■ **Work to be completed**:
Take from the listing each line that has the string "docs".

■ **Data under study**:

----------------

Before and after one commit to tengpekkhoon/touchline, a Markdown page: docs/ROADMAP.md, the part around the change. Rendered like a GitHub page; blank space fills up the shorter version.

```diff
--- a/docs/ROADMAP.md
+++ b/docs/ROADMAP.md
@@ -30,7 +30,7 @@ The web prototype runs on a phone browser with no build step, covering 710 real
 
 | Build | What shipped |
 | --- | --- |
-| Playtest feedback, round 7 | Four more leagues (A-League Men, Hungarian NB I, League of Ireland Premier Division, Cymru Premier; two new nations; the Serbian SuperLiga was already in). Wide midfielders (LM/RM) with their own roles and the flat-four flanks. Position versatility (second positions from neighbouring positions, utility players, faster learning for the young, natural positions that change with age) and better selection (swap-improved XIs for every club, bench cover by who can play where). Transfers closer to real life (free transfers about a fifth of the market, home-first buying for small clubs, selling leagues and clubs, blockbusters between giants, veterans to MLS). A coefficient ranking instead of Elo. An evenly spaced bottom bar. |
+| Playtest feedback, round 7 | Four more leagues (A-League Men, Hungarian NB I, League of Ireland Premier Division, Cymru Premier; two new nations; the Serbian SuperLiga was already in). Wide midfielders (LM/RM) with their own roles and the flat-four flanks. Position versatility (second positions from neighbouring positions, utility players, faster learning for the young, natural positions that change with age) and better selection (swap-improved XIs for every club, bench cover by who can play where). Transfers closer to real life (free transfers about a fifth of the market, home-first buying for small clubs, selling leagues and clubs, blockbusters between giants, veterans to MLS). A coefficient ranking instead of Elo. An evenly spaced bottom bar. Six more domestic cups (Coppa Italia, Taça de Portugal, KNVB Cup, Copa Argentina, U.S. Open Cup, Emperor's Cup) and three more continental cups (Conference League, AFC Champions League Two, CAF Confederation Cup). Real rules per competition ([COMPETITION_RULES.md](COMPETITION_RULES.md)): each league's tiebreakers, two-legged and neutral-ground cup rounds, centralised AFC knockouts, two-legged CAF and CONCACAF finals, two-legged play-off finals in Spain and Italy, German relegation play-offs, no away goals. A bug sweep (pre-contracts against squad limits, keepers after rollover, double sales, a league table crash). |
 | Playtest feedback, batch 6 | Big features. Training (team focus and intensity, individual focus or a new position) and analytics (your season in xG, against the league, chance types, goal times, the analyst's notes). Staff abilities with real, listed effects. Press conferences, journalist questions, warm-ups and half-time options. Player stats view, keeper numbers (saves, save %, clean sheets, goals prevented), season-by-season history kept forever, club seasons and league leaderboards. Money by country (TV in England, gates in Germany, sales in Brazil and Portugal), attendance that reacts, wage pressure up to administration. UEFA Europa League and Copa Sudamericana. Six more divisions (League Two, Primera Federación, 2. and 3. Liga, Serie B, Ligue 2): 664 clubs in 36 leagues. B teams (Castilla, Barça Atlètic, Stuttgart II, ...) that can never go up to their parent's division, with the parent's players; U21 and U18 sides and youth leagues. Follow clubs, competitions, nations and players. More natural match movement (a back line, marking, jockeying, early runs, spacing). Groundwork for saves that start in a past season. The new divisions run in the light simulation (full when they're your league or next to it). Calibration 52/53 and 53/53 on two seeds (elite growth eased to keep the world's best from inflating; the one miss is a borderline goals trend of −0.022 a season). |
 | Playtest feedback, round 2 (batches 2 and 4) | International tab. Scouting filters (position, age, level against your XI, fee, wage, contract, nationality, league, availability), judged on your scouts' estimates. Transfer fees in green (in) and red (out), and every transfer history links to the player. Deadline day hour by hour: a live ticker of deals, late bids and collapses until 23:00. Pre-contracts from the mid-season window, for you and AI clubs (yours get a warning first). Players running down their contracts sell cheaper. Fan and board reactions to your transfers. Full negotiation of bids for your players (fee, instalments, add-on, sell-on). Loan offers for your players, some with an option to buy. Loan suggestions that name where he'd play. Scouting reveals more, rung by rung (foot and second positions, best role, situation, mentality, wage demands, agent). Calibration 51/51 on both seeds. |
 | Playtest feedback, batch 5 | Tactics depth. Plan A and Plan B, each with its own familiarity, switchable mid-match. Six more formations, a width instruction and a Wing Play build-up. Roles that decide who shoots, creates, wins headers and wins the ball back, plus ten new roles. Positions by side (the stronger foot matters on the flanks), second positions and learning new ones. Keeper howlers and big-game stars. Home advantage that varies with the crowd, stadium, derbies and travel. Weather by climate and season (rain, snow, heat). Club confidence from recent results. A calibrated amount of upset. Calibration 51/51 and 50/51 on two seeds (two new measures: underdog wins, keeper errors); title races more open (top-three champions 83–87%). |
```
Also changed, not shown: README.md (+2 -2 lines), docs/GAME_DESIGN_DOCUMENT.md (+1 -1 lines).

----------------

■ **Your response**:
Before and after one commit to tengpekkhoon/touchline, a Markdown page: docs/ROADMAP.md, the part around the change. Rendered like a GitHub page; blank space fills up the shorter version.
--- a/docs/ROADMAP.md
+++ b/docs/ROADMAP.md
Also changed, not shown: README.md (+2 -2 lines), docs/GAME_DESIGN_DOCUMENT.md (+1 -1 lines).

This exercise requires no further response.